ISTANBUL (Reuters) - Turkey on Tuesday rejected a European legal report calling its proposed constitutional changes a big setback for democracy, saying the experts who compiled it had become politicised and the report stained their prestige.
Ankara, stuck in a deepening row with the Netherlands over a ban on its ministers speaking at rallies there ahead of Turkey’s referendum on the changes, says the reforms are needed to guarantee stability in the NATO-member state of 80 million people.
The Venice Commission, a panel of legal experts at the Council of Europe, said on Friday the proposed changes, which will sharply boost the powers of President Tayyip Erdogan, represented a “dangerous step backwards” for democracy.
Erdogan’s opponents say the changes would push Turkey towards one-man rule and erode basic rights and freedoms.
“From the Turkish perspective, this completely political and subjective report has no esteem or value,” Justice Minister Bekir Bozdag wrote on Twitter.
“With this report, the Venice Commission has abandoned its objectivity and expertise, lost its impartiality, become politicised and stained its prestige,” he said.
The legislation enables the president to issue decrees, declare emergency rule, appoint ministers and state officials and dissolve parliament. The two largest opposition parties say it will remove checks and balances to Erdogan’s power.
“The Venice Commission has taken the side of ‘No’ in the referendum,” Bozdag said.
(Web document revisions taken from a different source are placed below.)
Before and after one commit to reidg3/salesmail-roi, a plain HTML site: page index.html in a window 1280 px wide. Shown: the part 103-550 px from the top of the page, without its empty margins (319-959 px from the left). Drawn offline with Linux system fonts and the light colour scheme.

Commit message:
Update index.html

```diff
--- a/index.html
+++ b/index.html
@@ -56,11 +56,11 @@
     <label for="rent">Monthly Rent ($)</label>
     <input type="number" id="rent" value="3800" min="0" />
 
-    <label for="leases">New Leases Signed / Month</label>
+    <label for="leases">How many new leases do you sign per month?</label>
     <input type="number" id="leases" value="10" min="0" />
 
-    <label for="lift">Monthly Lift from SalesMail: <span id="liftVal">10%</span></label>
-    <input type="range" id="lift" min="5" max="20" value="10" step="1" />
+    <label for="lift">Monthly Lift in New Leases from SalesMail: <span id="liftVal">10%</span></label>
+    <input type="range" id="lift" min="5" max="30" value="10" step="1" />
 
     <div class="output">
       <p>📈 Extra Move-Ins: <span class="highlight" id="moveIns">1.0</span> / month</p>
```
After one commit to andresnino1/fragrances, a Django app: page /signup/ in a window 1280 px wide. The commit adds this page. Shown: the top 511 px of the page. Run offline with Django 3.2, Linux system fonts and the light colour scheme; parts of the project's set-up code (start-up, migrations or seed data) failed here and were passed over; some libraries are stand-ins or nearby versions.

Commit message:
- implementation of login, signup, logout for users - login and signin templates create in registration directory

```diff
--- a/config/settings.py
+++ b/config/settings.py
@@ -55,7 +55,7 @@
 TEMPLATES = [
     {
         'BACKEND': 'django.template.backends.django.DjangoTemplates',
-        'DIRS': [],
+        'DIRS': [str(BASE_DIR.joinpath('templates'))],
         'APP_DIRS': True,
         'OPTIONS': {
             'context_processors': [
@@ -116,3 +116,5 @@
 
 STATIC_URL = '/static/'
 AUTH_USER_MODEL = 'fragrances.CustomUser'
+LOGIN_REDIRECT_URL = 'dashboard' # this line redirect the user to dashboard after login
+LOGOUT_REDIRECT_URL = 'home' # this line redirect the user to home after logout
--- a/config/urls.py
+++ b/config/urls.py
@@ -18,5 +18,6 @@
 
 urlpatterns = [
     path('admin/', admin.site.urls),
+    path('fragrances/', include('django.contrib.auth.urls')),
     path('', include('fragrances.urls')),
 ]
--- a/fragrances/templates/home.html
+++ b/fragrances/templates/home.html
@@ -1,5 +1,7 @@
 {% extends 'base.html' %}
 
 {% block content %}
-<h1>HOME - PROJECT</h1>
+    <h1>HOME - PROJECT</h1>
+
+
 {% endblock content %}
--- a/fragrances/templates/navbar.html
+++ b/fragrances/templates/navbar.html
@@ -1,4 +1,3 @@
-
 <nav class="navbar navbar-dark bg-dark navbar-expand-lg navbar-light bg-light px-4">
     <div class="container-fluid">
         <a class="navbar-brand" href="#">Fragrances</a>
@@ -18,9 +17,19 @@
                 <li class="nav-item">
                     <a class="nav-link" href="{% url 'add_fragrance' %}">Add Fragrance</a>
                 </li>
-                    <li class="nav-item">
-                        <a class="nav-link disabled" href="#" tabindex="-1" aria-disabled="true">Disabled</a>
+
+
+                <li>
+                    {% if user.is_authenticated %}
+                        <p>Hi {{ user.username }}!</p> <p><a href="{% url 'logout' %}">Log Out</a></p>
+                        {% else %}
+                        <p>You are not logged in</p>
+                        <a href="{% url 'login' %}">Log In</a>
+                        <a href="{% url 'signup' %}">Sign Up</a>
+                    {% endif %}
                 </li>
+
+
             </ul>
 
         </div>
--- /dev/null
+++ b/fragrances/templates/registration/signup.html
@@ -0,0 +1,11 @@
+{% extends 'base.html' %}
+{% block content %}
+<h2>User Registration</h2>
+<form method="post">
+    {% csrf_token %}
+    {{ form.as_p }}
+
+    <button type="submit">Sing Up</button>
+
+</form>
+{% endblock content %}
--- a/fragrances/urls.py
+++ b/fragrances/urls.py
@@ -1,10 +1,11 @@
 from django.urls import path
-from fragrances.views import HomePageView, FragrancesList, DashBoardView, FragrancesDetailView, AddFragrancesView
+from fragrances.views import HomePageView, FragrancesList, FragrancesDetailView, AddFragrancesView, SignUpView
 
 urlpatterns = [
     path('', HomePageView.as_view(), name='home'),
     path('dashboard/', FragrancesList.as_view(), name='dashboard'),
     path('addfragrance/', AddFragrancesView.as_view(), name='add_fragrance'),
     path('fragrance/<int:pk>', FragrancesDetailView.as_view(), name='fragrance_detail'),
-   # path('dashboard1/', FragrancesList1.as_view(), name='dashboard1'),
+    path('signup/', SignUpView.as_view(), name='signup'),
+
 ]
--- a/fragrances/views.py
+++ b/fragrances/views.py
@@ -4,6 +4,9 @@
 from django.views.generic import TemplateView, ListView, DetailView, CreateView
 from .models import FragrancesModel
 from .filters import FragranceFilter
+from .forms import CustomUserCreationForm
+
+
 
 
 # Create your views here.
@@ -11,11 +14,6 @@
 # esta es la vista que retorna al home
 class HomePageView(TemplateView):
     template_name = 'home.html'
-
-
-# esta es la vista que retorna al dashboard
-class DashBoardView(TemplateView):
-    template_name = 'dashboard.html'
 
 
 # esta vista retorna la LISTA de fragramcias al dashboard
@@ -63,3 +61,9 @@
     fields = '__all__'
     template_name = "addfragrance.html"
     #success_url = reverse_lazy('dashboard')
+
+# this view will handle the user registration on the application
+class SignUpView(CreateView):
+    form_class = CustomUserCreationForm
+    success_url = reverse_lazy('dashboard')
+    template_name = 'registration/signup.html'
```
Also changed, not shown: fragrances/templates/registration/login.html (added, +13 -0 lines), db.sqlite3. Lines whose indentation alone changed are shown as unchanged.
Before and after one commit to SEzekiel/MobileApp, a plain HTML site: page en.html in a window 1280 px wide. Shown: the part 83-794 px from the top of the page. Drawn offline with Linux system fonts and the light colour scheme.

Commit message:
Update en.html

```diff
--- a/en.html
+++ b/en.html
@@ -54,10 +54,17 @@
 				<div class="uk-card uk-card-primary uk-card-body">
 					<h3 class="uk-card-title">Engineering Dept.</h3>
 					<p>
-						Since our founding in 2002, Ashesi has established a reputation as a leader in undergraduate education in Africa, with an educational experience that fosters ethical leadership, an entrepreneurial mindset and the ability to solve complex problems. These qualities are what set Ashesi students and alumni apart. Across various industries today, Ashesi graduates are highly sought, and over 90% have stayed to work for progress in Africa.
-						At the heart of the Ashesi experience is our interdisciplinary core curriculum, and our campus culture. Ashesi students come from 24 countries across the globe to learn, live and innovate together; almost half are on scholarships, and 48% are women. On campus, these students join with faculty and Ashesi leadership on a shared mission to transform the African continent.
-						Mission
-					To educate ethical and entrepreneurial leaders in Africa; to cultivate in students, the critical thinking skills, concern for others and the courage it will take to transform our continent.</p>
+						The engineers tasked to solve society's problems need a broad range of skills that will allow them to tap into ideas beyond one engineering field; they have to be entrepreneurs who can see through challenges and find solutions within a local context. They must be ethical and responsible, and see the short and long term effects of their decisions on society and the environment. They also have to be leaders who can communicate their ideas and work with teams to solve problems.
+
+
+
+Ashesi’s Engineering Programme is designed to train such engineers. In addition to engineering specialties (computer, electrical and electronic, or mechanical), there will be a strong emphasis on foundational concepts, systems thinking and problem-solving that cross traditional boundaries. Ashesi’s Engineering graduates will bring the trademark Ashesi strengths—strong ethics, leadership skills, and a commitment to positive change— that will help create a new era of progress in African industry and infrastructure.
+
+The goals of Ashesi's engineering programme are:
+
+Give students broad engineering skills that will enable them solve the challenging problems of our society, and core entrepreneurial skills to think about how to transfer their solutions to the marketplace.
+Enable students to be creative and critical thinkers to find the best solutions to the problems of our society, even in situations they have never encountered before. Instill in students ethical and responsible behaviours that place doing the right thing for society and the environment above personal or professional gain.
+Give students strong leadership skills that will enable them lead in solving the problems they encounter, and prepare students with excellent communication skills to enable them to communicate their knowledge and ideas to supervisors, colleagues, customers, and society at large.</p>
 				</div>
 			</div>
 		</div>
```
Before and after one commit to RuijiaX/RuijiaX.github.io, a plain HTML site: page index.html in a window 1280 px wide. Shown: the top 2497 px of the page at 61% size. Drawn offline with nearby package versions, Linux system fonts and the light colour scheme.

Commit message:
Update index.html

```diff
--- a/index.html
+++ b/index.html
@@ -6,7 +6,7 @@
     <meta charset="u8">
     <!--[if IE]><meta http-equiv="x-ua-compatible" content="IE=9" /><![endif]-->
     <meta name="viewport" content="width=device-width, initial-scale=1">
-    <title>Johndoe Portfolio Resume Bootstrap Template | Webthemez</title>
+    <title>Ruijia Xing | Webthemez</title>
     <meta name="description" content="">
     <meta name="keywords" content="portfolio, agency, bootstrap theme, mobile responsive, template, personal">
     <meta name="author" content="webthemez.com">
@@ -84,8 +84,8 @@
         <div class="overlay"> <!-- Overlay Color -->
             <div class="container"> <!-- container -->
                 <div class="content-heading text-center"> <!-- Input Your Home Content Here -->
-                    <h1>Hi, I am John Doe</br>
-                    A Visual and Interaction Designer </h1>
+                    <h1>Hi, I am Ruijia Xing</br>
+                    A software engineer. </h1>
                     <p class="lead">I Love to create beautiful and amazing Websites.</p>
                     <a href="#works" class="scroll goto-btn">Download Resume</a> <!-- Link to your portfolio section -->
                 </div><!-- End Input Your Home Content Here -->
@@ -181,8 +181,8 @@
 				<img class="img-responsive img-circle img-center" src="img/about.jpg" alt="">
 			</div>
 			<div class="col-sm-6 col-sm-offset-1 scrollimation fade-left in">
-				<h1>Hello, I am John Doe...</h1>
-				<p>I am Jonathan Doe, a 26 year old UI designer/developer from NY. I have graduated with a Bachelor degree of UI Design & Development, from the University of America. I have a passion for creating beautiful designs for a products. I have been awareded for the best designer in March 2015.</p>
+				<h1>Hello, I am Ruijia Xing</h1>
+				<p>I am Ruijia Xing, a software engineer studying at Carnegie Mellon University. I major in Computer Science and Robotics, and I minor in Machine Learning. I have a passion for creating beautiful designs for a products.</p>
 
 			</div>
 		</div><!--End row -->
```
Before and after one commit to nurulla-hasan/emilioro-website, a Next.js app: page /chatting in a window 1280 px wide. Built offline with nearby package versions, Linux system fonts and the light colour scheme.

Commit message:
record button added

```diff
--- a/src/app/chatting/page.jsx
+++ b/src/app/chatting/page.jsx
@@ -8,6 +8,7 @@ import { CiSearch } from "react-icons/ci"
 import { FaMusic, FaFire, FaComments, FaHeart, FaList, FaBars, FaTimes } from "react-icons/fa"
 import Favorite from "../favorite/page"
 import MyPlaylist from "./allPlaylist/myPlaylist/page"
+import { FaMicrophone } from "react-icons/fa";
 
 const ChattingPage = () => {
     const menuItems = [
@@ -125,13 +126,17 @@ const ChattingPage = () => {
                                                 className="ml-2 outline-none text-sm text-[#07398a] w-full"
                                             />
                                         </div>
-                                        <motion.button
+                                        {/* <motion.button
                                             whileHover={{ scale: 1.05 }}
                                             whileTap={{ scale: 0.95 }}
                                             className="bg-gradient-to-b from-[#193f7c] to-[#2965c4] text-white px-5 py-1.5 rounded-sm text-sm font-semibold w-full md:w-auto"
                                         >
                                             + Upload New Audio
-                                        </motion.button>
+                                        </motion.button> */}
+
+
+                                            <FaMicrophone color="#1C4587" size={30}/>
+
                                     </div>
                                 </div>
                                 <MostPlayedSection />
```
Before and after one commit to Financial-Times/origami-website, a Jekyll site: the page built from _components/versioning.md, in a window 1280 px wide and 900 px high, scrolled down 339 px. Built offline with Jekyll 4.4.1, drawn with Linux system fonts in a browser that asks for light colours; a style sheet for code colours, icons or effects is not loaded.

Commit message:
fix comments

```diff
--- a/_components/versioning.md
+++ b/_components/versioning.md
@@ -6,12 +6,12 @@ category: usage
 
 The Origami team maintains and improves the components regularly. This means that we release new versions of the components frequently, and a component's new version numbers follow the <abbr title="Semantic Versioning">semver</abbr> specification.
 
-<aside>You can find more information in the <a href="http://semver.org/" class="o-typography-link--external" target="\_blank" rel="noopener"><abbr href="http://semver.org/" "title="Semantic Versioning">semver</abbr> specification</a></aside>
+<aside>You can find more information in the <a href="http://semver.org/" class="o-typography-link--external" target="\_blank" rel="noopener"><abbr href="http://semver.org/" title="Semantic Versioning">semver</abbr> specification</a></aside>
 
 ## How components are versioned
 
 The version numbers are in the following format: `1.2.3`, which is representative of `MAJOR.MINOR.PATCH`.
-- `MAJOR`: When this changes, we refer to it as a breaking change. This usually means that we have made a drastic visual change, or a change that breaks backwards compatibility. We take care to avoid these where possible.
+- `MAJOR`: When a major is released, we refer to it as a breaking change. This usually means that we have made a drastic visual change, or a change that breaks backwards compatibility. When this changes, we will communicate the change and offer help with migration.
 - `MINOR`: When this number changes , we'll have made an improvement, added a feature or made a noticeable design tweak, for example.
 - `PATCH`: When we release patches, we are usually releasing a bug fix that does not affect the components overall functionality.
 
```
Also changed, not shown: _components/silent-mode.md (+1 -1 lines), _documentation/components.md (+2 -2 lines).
He said that the report reflected the views of Turkish opposition parties and that the people would give their response to it by voting ‘Yes’ in the referendum.
The Commission said it had concerns about provisions allowing the new president to exercise executive power alone “with unsupervised authority to appoint and dismiss ministers.”
It saw it as weakening the “already inadequate system of judicial oversight of the executive”.
Erdogan says political change is needed to tackle security threats ranging from Islamic State and Kurdish militant bombings to a coup attempt in July in which at least 240 people died.
The Council of Europe panel’s legal opinion has no binding power over Turkey, which joined the 47-nation body in 1950.
Writing by Daren Butler; Editing by David Dolan and Hugh Lawson